However, a report first released at the end of November by Australia’s Northern Territory Bar Association (NTBA), and then revised at the end of December, claims that the judges may have been expelled out of fear that they might otherwise have brought corruption charges against members of the Timorese government.

Alistair Wyvill SC (Senior Counsel), who authored the report, told Equal Times:
“The precise nature of the proceedings against members of the government is not clear. However, it is clear that there are proceedings on foot in Timor-Leste courts against members of the government or which otherwise appear to concern them.”

Timor-Leste gained independence from Indonesia in 2002 after decades of US-backed Indonesian occupation during which the UN estimates around 100,000 Timorese lost their lives.

Since then the country has relied on support from the international community to build a competent and independent judiciary.

However, after speaking to government advisers and local lawyers in Dili, the Timorese capital, Wyvill claims the expulsions have left the legal system severely weakened.
“Whilst the judicial system in Timor-Leste is not perfect, its development is best advanced by building on its strengths including its demonstrated capacity to act independently of government.

“The recent actions of the Timor-Leste government run the grave risk of undermining rather than promoting that independence and destroying the progress which has been made since independence.”



In November, a senior Portuguese judge who was expelled from Timor-Leste, told independent journalist Ted McDonnell that the government’s actions were motivated by a desire to cover up corruption:

“They do not want to abide by the judicial decisions especially when it comes to oil tax assessments and corruption trials. The government…is tearing up its own constitution.
The timing of the sackings needs to be looked at by the international judiciary and other democratic governments.”

The latest report from NTBA comes amid fresh calls from human rights organisations for Timor-Leste’s government to reverse its decision.

At the end of December, the East Timor and Indonesia Action Network (ETAN) – a US based organisation – reiterated Wyvill’s concerns and described the impact of the expulsions on the Timorese judiciary.

“Timor-Leste’s court system is severely limited.
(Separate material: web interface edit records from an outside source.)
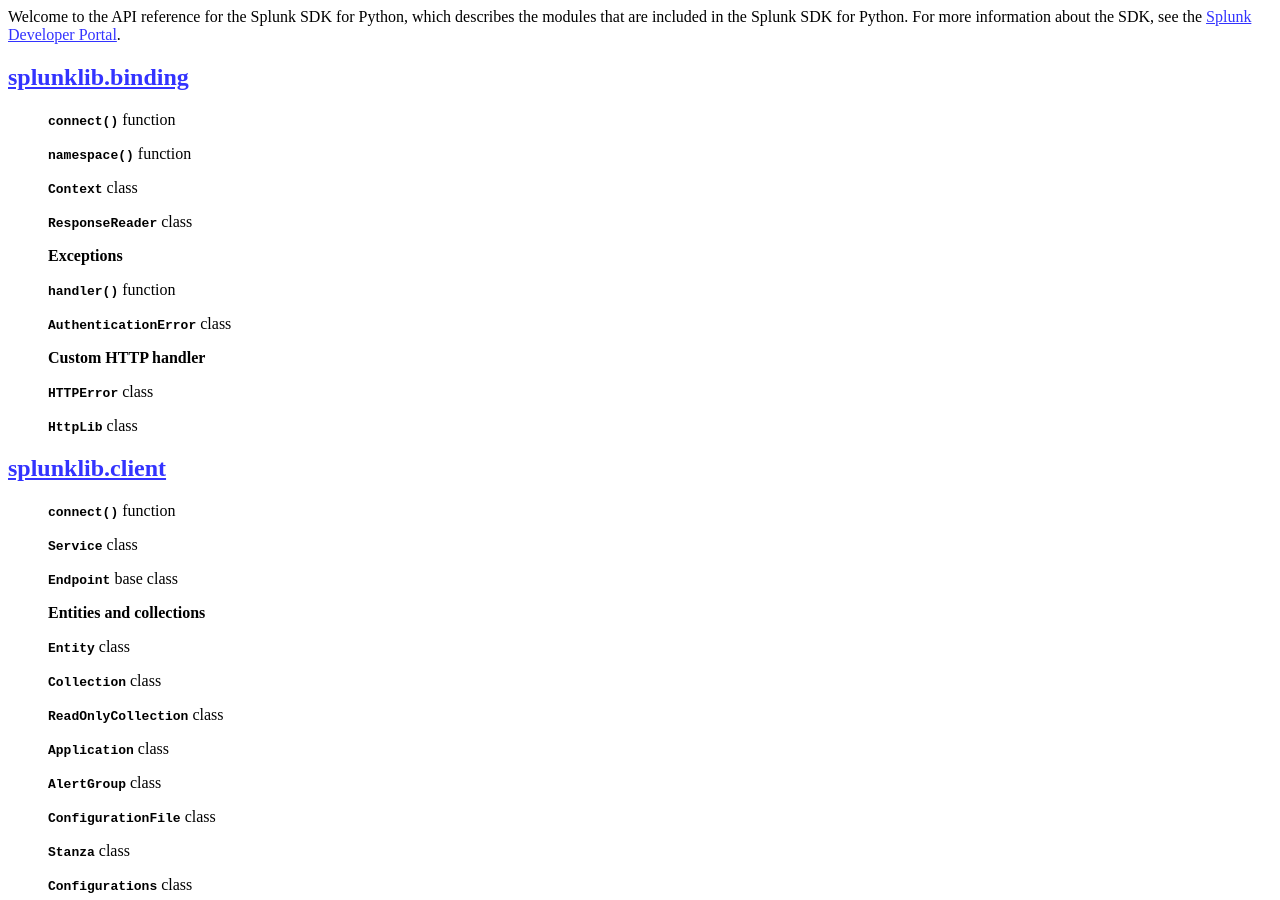
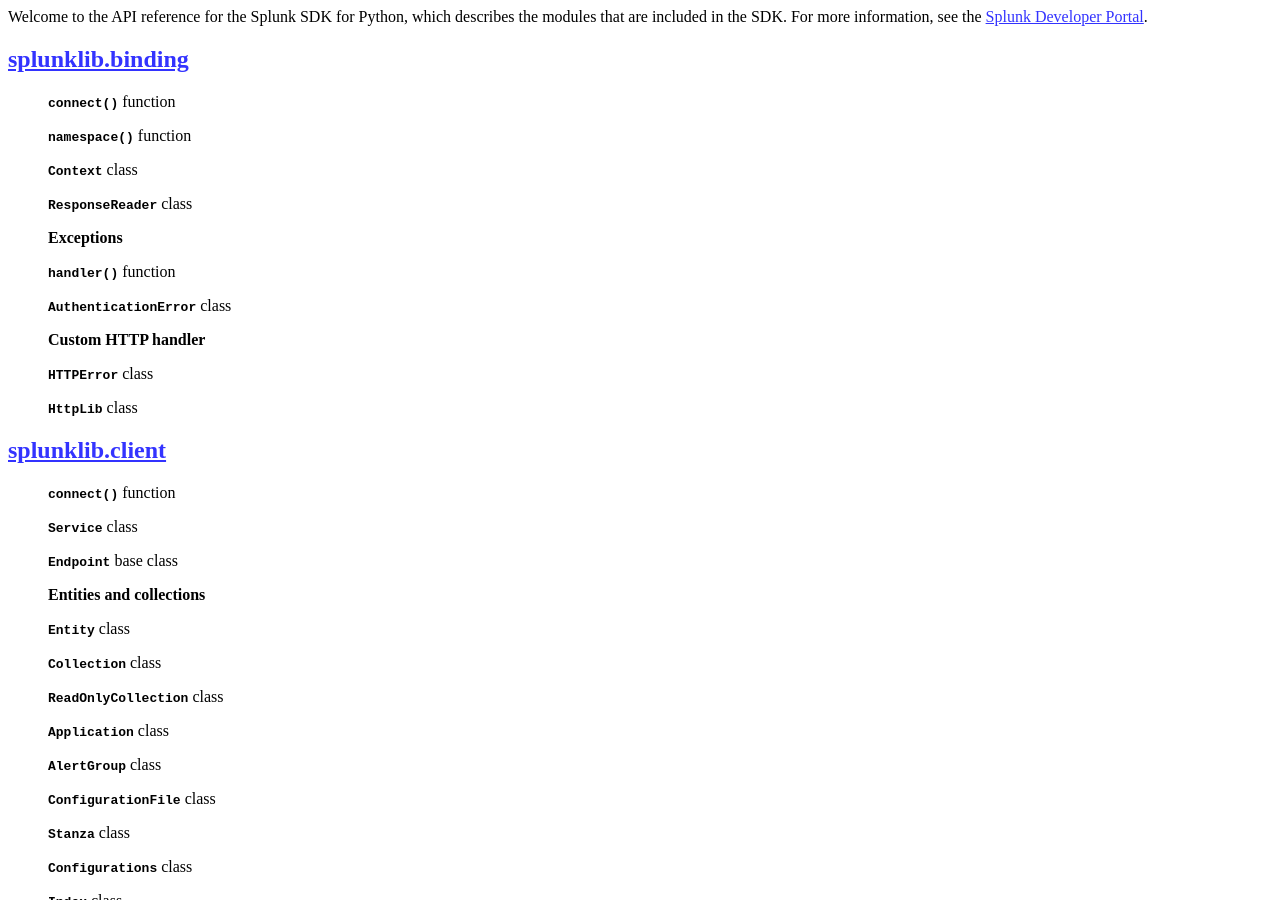
Before and after one commit to splunk/splunk-sdk-python, a Sphinx documentation site: the page built from docs/index.rst, in a window 1280 px wide and 900 px high. Built offline with Sphinx 7.4.7, drawn with Linux system fonts in a browser that asks for light colours.

Commit message:
Edits to index.rst
Edited rambling text, too many SDK refs.

```diff
--- a/docs/index.rst
+++ b/docs/index.rst
@@ -1,5 +1,5 @@
-Welcome to the API reference for the Splunk SDK for Python, which describes the modules that are included in the Splunk SDK for Python.
-For more information about the SDK, see the `Splunk Developer Portal <http://dev.splunk.com/view/python-sdk/SP-CAAAEBB>`_.
+Welcome to the API reference for the Splunk SDK for Python, which describes the modules that are included in the SDK.
+For more information, see the `Splunk Developer Portal <http://dev.splunk.com/view/python-sdk/SP-CAAAEBB>`_.
 
 .. toctree::
    :maxdepth: 2
```
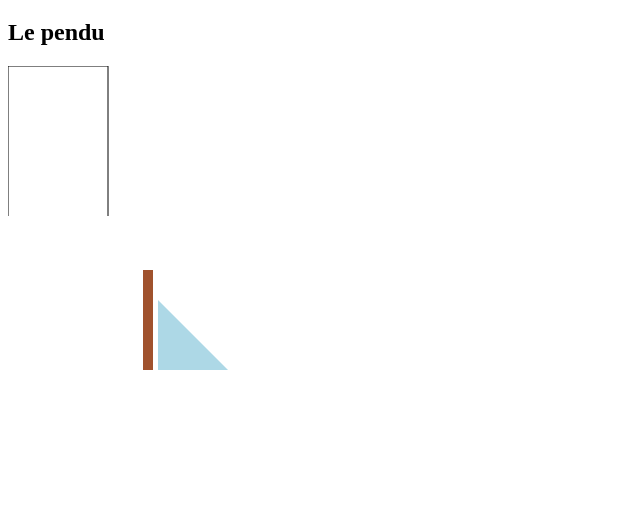
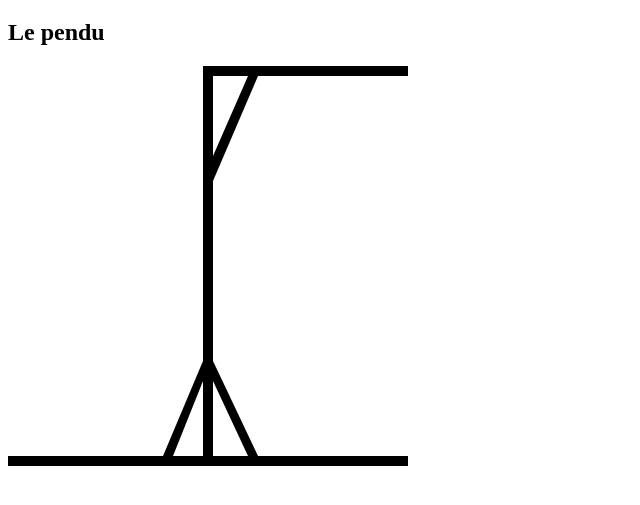
Before and after one commit to Levizar/Canvas-Training, a plain HTML site: page index.html in a window 1280 px wide. Shown: the part 61-566 px from the top of the page, without its empty margins (0-640 px from the left). Drawn offline with Linux system fonts and the light colour scheme.

Commit message:
drawing hangman

```diff
--- a/assets/js/script.js
+++ b/assets/js/script.js
@@ -1,56 +1,64 @@
-// console.log("test")
-
-window.onload = () => {
 
 // le pendu
 let canvasPendu = document.getElementById("pendu");
 let ctxPendu = canvasPendu.getContext("2d");
 
-//bottom case
+//fond
+ctxPendu.beginPath();
+ctxPendu.moveTo( 0, 400);
+ctxPendu.lineTo( 400, 400);
+ctxPendu.lineTo( 400, 390);
+ctxPendu.lineTo( 0, 390);
+ctxPendu.closePath();
+ctxPendu.fillStyle = "black";
+ctxPendu.fill();
 
+//barre du milieu
 ctxPendu.beginPath();
-ctxPendu.moveTo( 0,0);
-ctxPendu.lineTo( 0, 400);
-ctxPendu.lineTo( 100, 400);
-ctxPendu.lineTo( 100, 0);
-ctxPendu.lineTo( 100, 0);
+ctxPendu.moveTo(195,10);
+ctxPendu.lineTo(205,10);
+ctxPendu.lineTo(205,400);
+ctxPendu.lineTo(195,400);
 ctxPendu.closePath();
-ctxPendu.strokeStyle = "black";
-ctxPendu.stroke();
-// ctxPendu.fillStyle = "black";
-// ctxPendu.fill();
+ctxPendu.fillStyle = "black";
+ctxPendu.fill();
 
+//soutien dessous gauche
+ctxPendu.beginPath();
+ctxPendu.moveTo(155,390);
+ctxPendu.lineTo(165,390);
+ctxPendu.lineTo(195,315);
+ctxPendu.lineTo(195,295);
+ctxPendu.closePath();
+ctxPendu.fillStyle = "black";
+ctxPendu.fill();
 
+//soutien dessous droite
+ctxPendu.beginPath();
+ctxPendu.moveTo(240,390);
+ctxPendu.lineTo(250,390);
+ctxPendu.lineTo(205,295);
+ctxPendu.lineTo(205,315);
+ctxPendu.closePath();
+ctxPendu.fillStyle = "black";
+ctxPendu.fill();
 
-var c = document.getElementById('mon_canvas');
-var ctx = c.getContext("2d");
+//barre du dessus
+ctxPendu.beginPath();
+ctxPendu.moveTo( 195, 0);
+ctxPendu.lineTo( 400, 0);
+ctxPendu.lineTo( 400, 10);
+ctxPendu.lineTo(195, 10);
+ctxPendu.closePath();
+ctxPendu.fillStyle = "black";
+ctxPendu.fill();
 
-// Voile du bateau
-ctx.beginPath();      // Début du chemin
-ctx.moveTo(150,80);   // Le tracé part du point 150,80
-ctx.lineTo(300,230);  // Un segment est ajouté vers 300,230
-ctx.lineTo(150,230);  // Un segment est ajouté vers 150,230
-ctx.closePath();      // Fermeture du chemin
-ctx.fillStyle = "lightblue"; // Définition de la couleur de remplissage
-ctx.fill();           // Remplissage du dernier chemin tracé
-
-// Coque du bâteau
-ctx.beginPath();      // Début d'un autre chemin
-ctx.moveTo(50,250);
-ctx.lineTo(100,300);
-ctx.lineTo(250,300);
-ctx.lineTo(300,250);
-ctx.fillStyle = "peru";
-ctx.strokeStyle = "sienna"; // Définition de la couleur de contour
-ctx.lineWidth = 5;         // Définition de la largeur de ligne
-ctx.fill();            // Application du remplissage
-ctx.stroke();          // Application du contour
-
-// Mât
-ctx.beginPath();
-ctx.moveTo(140,50);
-ctx.lineTo(140,250);
-ctx.lineWidth = 10;
-ctx.stroke();
-
-}
+//soutien du dessus
+ctxPendu.beginPath();
+ctxPendu.moveTo(240,10);
+ctxPendu.lineTo(250,10);
+ctxPendu.lineTo(205,115);
+ctxPendu.lineTo(205,90);
+ctxPendu.closePath();
+ctxPendu.fillStyle = "black";
+ctxPendu.fill();
--- a/index.html
+++ b/index.html
@@ -10,10 +10,7 @@
 <body>
     <h1>Canvas training</h1>
     <h2>Le pendu</h2>
-    <canvas id="pendu" width="700" heigth="400">Votre navigateur ne supporte pas canvas :(</canvas>
-
-
-    <canvas id="mon_canvas" width="700" heigth="400">Votre navigateur ne supporte pas canvas :(</canvas>
+    <canvas id="pendu" width="700" height="400">Votre navigateur ne supporte pas canvas :(</canvas>
 
     <script src="assets/js/script.js"></script>
 </body>
```
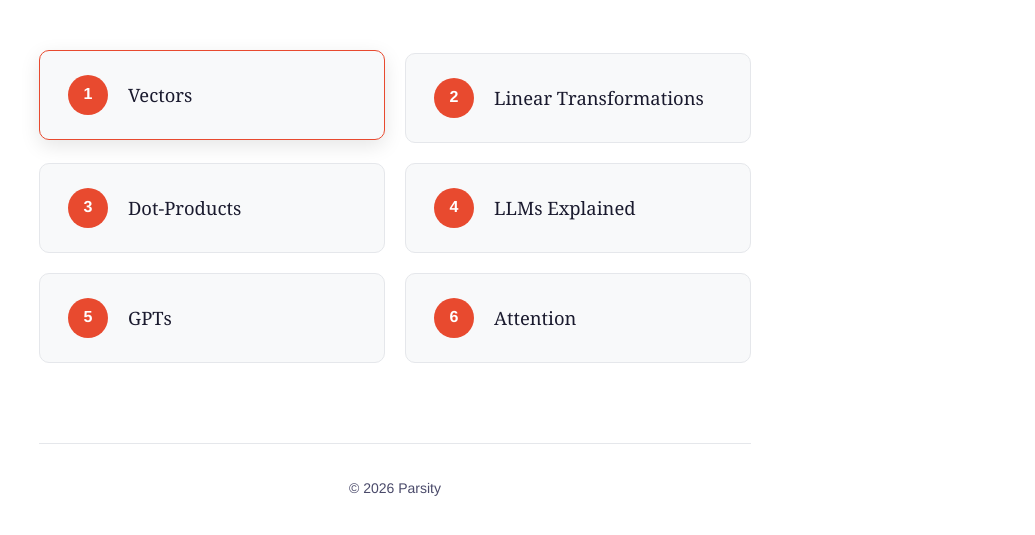
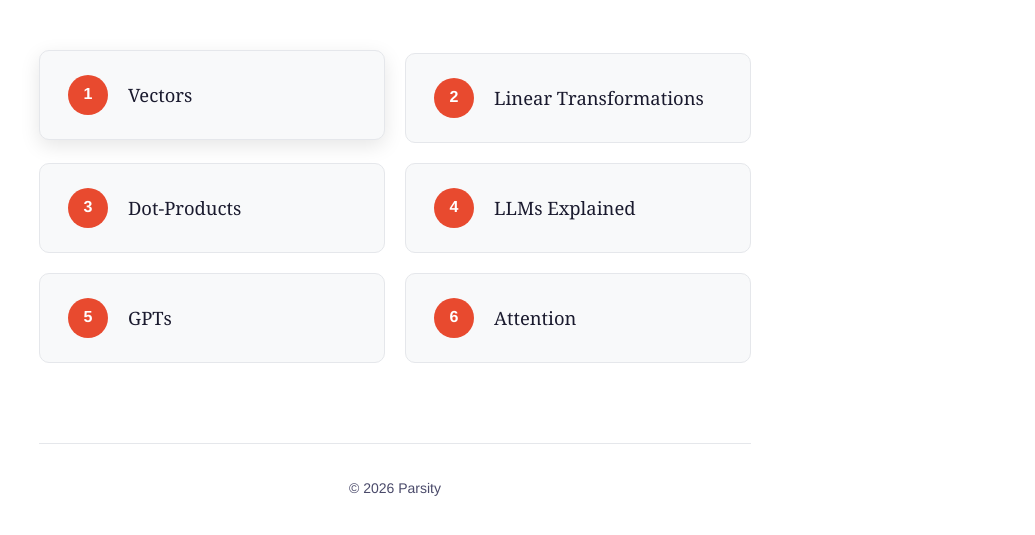
Before and after one commit to Scurrlin/AI_Compendium, a plain HTML site: page index.html in a window 1280 px wide. In both pictures the pointer is over the link 457 px from the left and 322 px from the top of the page. Shown: the part 225-760 px from the top of the page, without its empty margins (245-1280 px from the left). Drawn offline with Linux system fonts and the light colour scheme.

Commit message:
final updates

```diff
--- a/landing.css
+++ b/landing.css
@@ -170,7 +170,7 @@ header p {
 .topic-card:hover {
     transform: translateY(-3px);
     box-shadow: 0 6px 20px var(--shadow-color);
-    border-color: #E84A2F;
+    border-color: var(--border-light);
 }
 
 .topic-card:active {
```
Also changed, not shown: 1 other file.
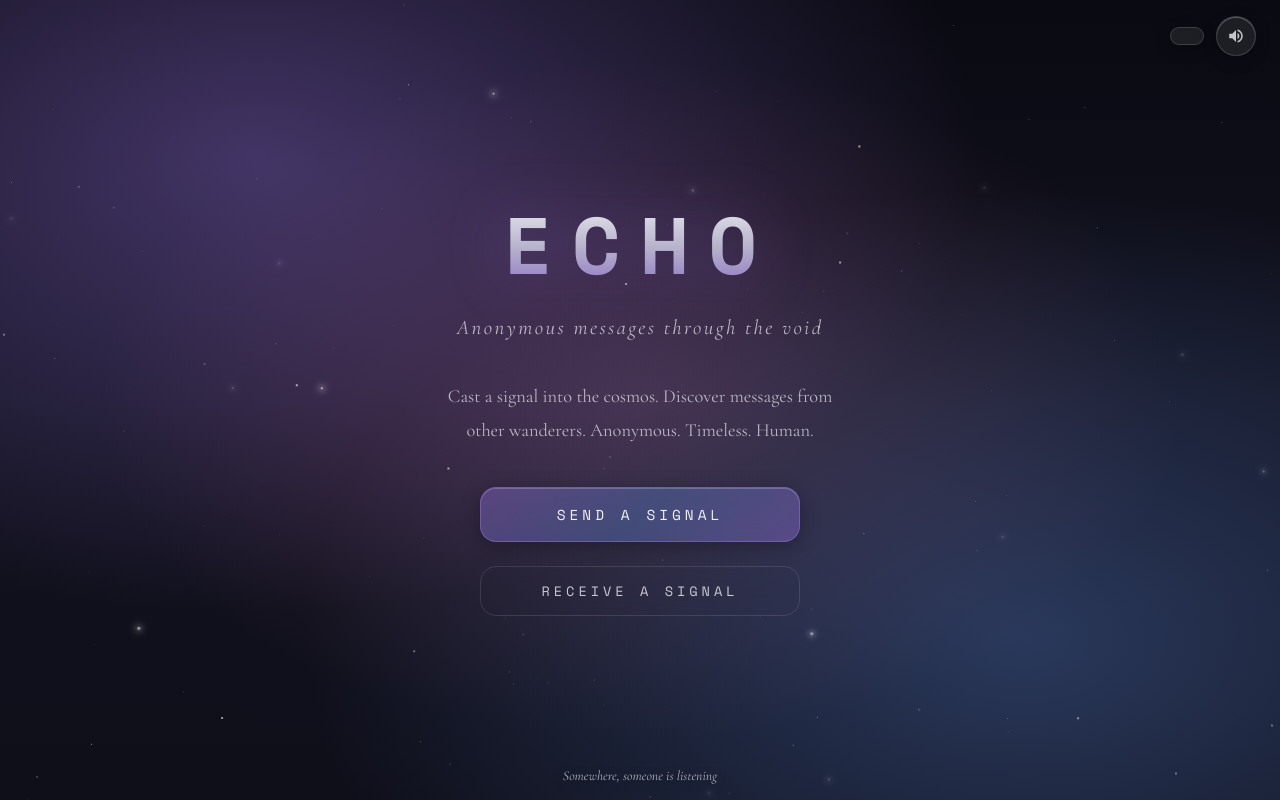
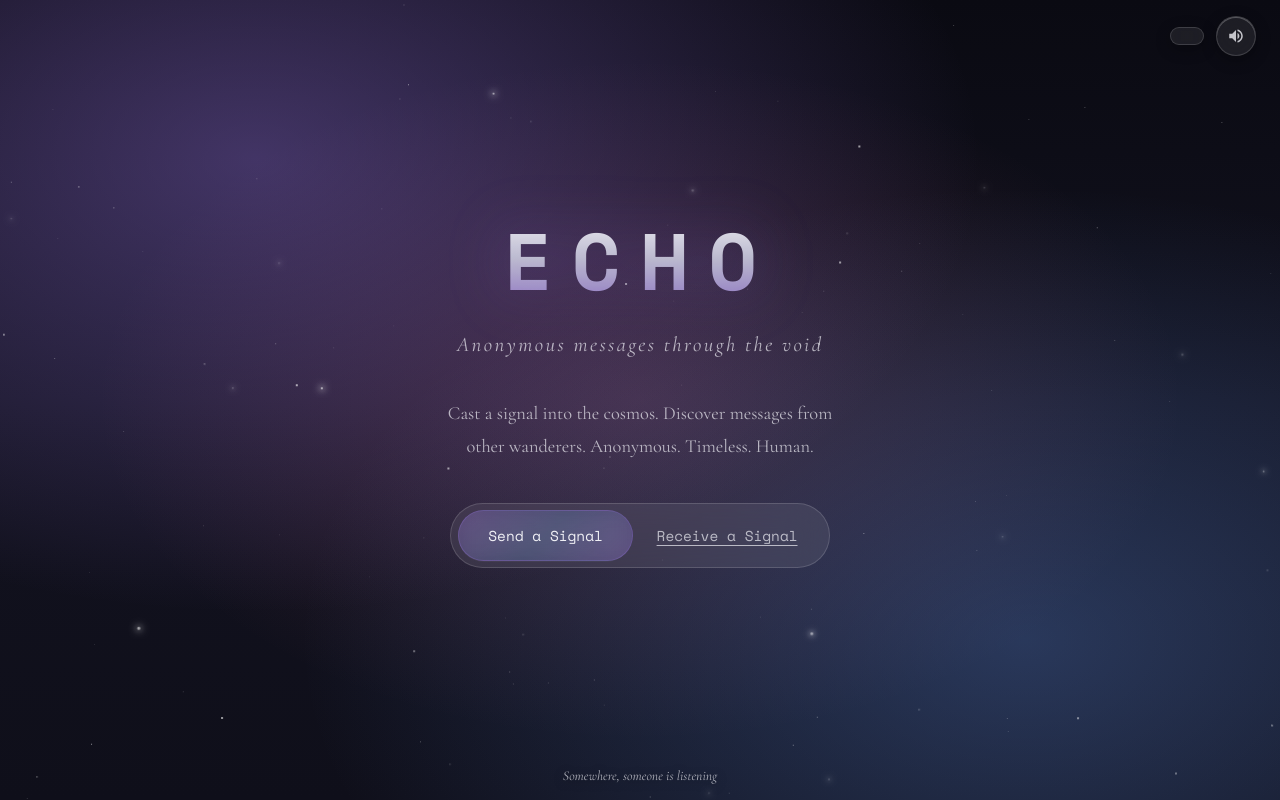
Before and after one commit to GitCroque/echo, a website: page public/index.html in a window 1280 px wide. Drawn offline with nearby package versions, Linux system fonts and the light colour scheme; no server answers.

Commit message:
✨ Adrift-style horizontal button layout
- Buttons side by side in glass pill container
- 'Send a Signal' as primary pill button
- 'Receive a Signal' as underlined text link
- Stats counter below: 'X signals adrift'
- Matches adrift.today design language

```diff
--- a/public/app.js
+++ b/public/app.js
@@ -221,6 +221,9 @@
       const data = await response.json();
       if (elements.stats) {
         elements.stats.textContent = data.total + ' signals';
+      }
+      if (elements.homeStats) {
+        elements.homeStats.textContent = data.total + ' signals adrift';
       }
     } catch (error) {
       console.error('Error loading stats:', error);
@@ -470,6 +473,7 @@
       btnReport: document.getElementById('btn-report'),
       btnGoSend: document.getElementById('btn-go-send'),
       btnGoReceive: document.getElementById('btn-go-receive'),
+      homeStats: document.getElementById('home-stats'),
       btnBackSend: document.getElementById('btn-back-send'),
       btnBackReceive: document.getElementById('btn-back-receive'),
       receiveIntro: document.getElementById('receive-intro'),
--- a/public/index.html
+++ b/public/index.html
@@ -510,10 +510,76 @@
 
     .home-buttons {
       display: flex;
-      flex-direction: column;
-      gap: 0.5rem;
-      max-width: 320px;
+      flex-direction: row;
+      align-items: center;
+      justify-content: center;
+      gap: 0;
+      background: var(--glass-bg);
+      backdrop-filter: blur(var(--glass-blur));
+      -webkit-backdrop-filter: blur(var(--glass-blur));
+      border: 1px solid var(--glass-border);
+      border-radius: 50px;
+      padding: 0.35rem;
+      max-width: 380px;
       margin: 0 auto;
+    }
+
+    .btn-pill {
+      font-family: 'Space Mono', monospace;
+      font-size: 0.9rem;
+      padding: 0.9rem 1.8rem;
+      background: linear-gradient(
+        135deg,
+        rgba(147, 112, 219, 0.3) 0%,
+        rgba(100, 149, 237, 0.2) 50%,
+        rgba(147, 112, 219, 0.3) 100%
+      );
+      backdrop-filter: blur(10px);
+      -webkit-backdrop-filter: blur(10px);
+      border: 1px solid rgba(147, 112, 219, 0.3);
+      border-radius: 50px;
+      color: var(--text-primary);
+      cursor: pointer;
+      transition: all 0.3s ease;
+      white-space: nowrap;
+    }
+
+    .btn-pill:hover {
+      background: linear-gradient(
+        135deg,
+        rgba(147, 112, 219, 0.5) 0%,
+        rgba(100, 149, 237, 0.4) 50%,
+        rgba(147, 112, 219, 0.5) 100%
+      );
+      border-color: rgba(147, 112, 219, 0.5);
+      box-shadow: 0 4px 20px rgba(147, 112, 219, 0.3);
+    }
+
+    .btn-link {
+      font-family: 'Space Mono', monospace;
+      font-size: 0.9rem;
+      padding: 0.9rem 1.5rem;
+      background: transparent;
+      border: none;
+      color: var(--text-secondary);
+      cursor: pointer;
+      transition: all 0.3s ease;
+      text-decoration: underline;
+      text-underline-offset: 4px;
+      white-space: nowrap;
+    }
+
+    .btn-link:hover {
+      color: var(--text-primary);
+    }
+
+    .home-stats {
+      text-align: center;
+      font-family: 'Space Mono', monospace;
+      font-size: 0.8rem;
+      color: var(--text-secondary);
+      margin-top: 2rem;
+      opacity: 0.6;
     }
 
     /* Top bar - Glass Pills */
@@ -710,9 +776,10 @@
       <div class="section active" id="section-home">
         <p class="home-intro">Cast a signal into the cosmos. Discover messages from other wanderers. Anonymous. Timeless. Human.</p>
         <div class="home-buttons">
-          <button class="btn btn-primary" id="btn-go-send">Send a Signal</button>
-          <button class="btn btn-ghost" id="btn-go-receive">Receive a Signal</button>
+          <button class="btn-pill" id="btn-go-send">Send a Signal</button>
+          <button class="btn-link" id="btn-go-receive">Receive a Signal</button>
         </div>
+        <p class="home-stats" id="home-stats"></p>
       </div>
 
       <!-- Send Section -->
--- a/public/sw.js
+++ b/public/sw.js
@@ -1,4 +1,4 @@
-const CACHE_NAME = 'echo-v8';
+const CACHE_NAME = 'echo-v9';
 const ASSETS_TO_CACHE = [
   '/',
   '/index.html',
```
Many trials have had to be restarted, people languish in jail waiting for their trials and victims of crimes are unable to see justice done. Training of new Timorese judges and lawyers is largely curtailed, investigations into corruption and other crimes are slowed, and a message has been sent to everyone in the judicial system – Timorese and foreign –that they should think twice before displeasing high officials.”

This followed a statement in November from the UN Special Rapporteur on the Independence of Judges and Lawyers, Gabriela Knaul, who urged the Timorese authorities to reconsider their decision.

“The resolutions represent a serious interference in the independence of the judiciary,” said Knaul.

“I am troubled that the decision may have been taken in retaliation for court judgments which displeased members of the government and the parliament.”

Concerns have also been raised by Amnesty International over the adverse impact the expulsions are likely to have on efforts to prosecute perpetrators of domestic violence against women and children.

“Cases being re-tried include cases of domestic violence and sexual assault, which make up the vast majority of cases before Timor-Leste’s courts. Victims – mainly women and children – may be subjected to further traumatisation and victimisation if required to testify again in new court cases," Amnesty said.